True enough. But that doesn’t necessarily mean that her opponents failed. They may not have managed to silence Rowling – but they may well have managed to silence countless others. Having witnessed the onslaught Rowling was forced to endure, some of those who share her views may have decided that, from now on, they’d better keep this fact to themselves. After all, they wouldn’t want to face a similar onslaught – or even risk losing their jobs. Unlike Rowling, few of them possess an estimated personal fortune of £820 million. Safer, then, just to keep quiet.

Sir Tom Stoppard, the great playwright, recently gave a name to this form of diffidence. It was, he said, “self-cancellation”. In fear of being cancelled, some people essentially cancel themselves. Or at least, cancel any plans to express their genuine opinions. Instead, they say nothing, or nod anxiously along with the only opinions they can be sure are publicly acceptable: that is, the opinions of the cancellers.

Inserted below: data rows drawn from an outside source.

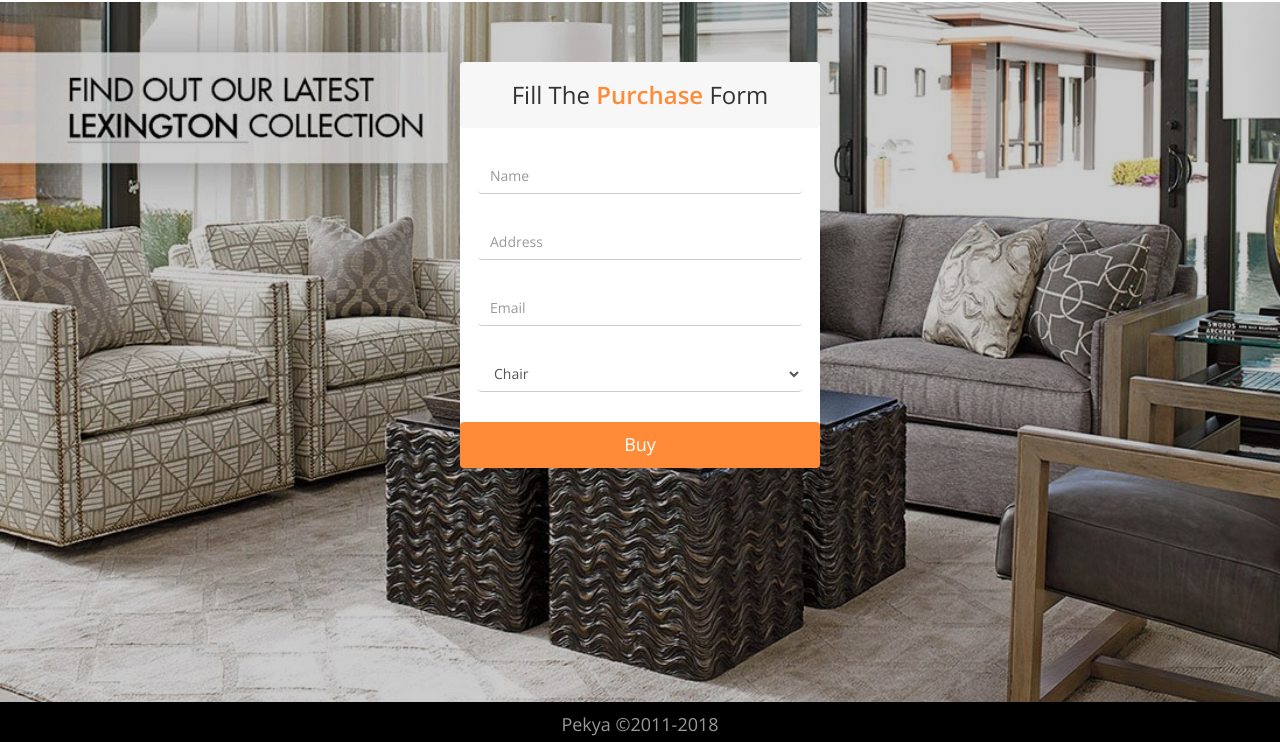
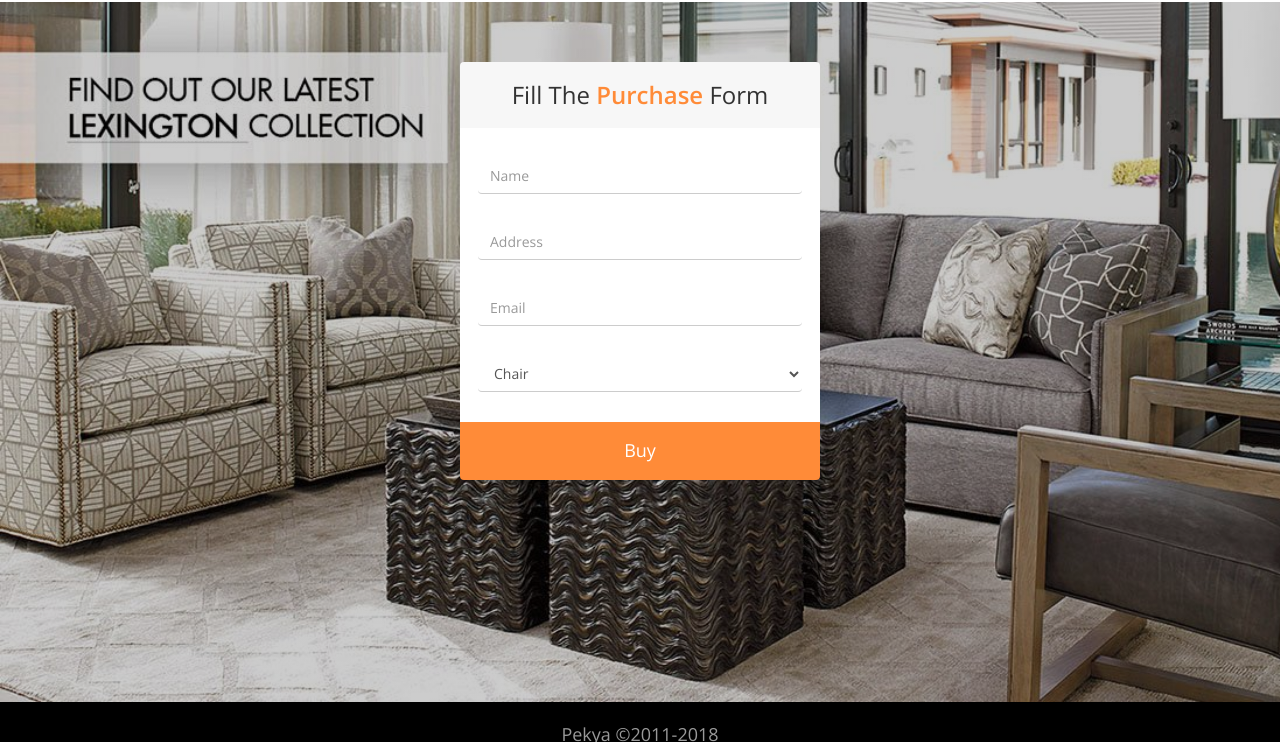
Before and after one commit to MohOraby/PEKYA, a plain HTML site: page index.html in a window 1280 px wide. Shown: the part 2360-3102 px from the top of the page. Drawn offline with nearby package versions, Linux system fonts and the light colour scheme; files whose address does not match are found by name.

Commit message:
Minor Changes 2

```diff
--- a/resources/css/index.css
+++ b/resources/css/index.css
@@ -270,7 +270,8 @@ header p {
 
 .center-block h4 {
   font-size: 24px;
-  border-radius: 4px;
+  border-top-left-radius: 4px;
+  border-top-right-radius: 4px;
   background-color: #f7f7f7;
   padding-top: 5px;
   text-align: center;
@@ -299,9 +300,10 @@ header p {
   width: 100%;
   margin-top: 30px;
   border: none;
-  border-radius: 4px;
+  border-bottom-left-radius: 4px;
+  border-bottom-right-radius: 4px;
   background-color: #ff8b38;
-  padding: 10px 0;
+  padding: 16px 0;
   transition: 0.2s;
 }
 
@@ -320,7 +322,7 @@ footer {
 }
 
 footer p {
-  padding-top: 10px
+  padding-top: 20px;
 }
 
 footer a i {
```
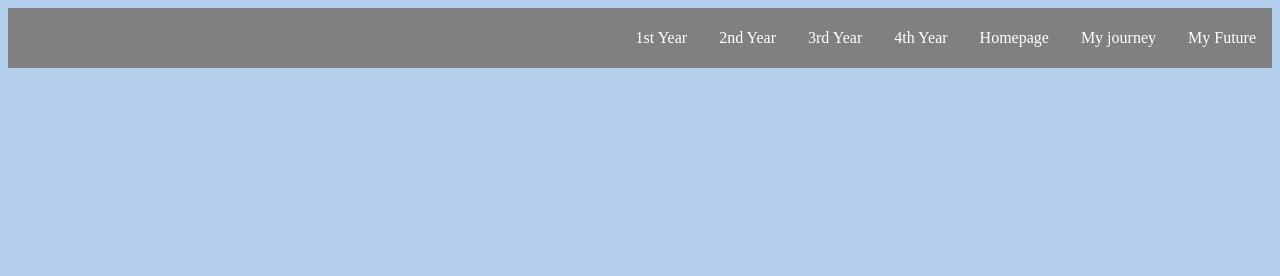
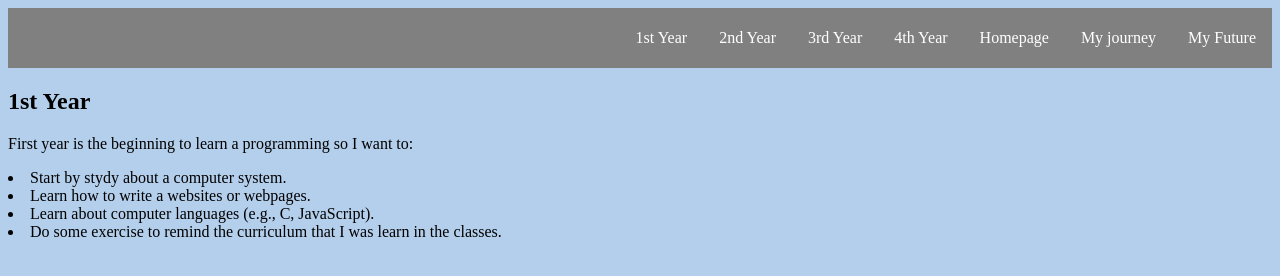
Before and after one commit to PichadaChaloemklin/6709616756_MyCSTUStory, a plain HTML site: page myjourney.html in a window 1280 px wide. Drawn offline with Linux system fonts and the light colour scheme.

Commit message:
list for first year

```diff
--- a/myjourney.html
+++ b/myjourney.html
@@ -27,6 +27,16 @@
     </nav>
     <!--end of navbar-->
     <!--1st year-->
+    <section class="1st Year" id="1st Year">
+        <div class="1st year-content">
+            <h1>1st Year</h1>
+            <p>First year is the beginning to learn a programming so I want to: </p>
+            <li>Start by stydy about a computer system.</li>
+            <li>Learn how to write a websites or webpages.</li>
+            <li>Learn about computer languages (e.g., C, JavaScript).</li>
+            <li>Do some exercise to remind the curriculum that I was learn in the classes.</li>
+        </div>
+    </section>
 
 </body>
 </html>
```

In effect, therefore, the victims of cancel culture are not the rich, famous and powerful, but the opposite. Ordinary members of the public, who wouldn’t be protected by riches, fame and power if the cancellers ever came for them. I hope Cleese makes this point in his series. Ideally, he won’t only speak up for such people, but speak to them. Then again, that may not be easy. Because chances are, they won’t want to talk about it.

Portland London